** Opening SOURCE MATERIAL block **

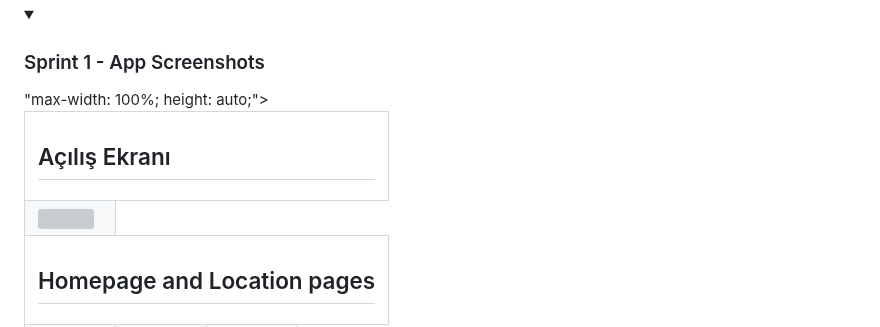
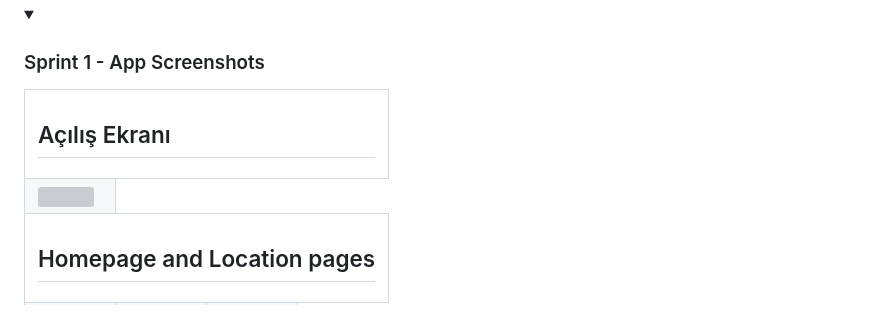
Before and after one commit to Elcieren/bootcamp_app, a Markdown page: README.md, the part around the change. GitHub-like rendering; folded sections open; grey boxes are pictures that could not be loaded.

Commit message:
readme düzeltme

```diff
--- a/README.md
+++ b/README.md
@@ -108,7 +108,6 @@ Satış yapmak isteyen Catering firmaları ve ekonomiye katkı sağlamak isteyen
     </tr>
     <tr>
       <td style="width: 25%;"><img src="https://github.com/Elcieren/bootcamp_app/assets/117864036/4f00bf15-ff5e-48e6-8cd4-73ad19af6507" style="max-width: 100%; height: auto;"></td>
-      "max-width: 100%; height: auto;"></td>
     </tr>
     <tr>
       <td colspan="4" style="text-align: center;"><h2>Homepage and Location pages</h2></td>
```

** Closing SOURCE MATERIAL block **

**EXERCISE DETAILS**. Search the records for the string "width" and report each line that has it.

**SOLVED EXERCISE**.
       <td style="width: 25%;"><img src="https://github.com/Elcieren/bootcamp_app/assets/117864036/4f00bf15-ff5e-48e6-8cd4-73ad19af6507" style="max-width: 100%; height: auto;"></td>
-      "max-width: 100%; height: auto;"></td>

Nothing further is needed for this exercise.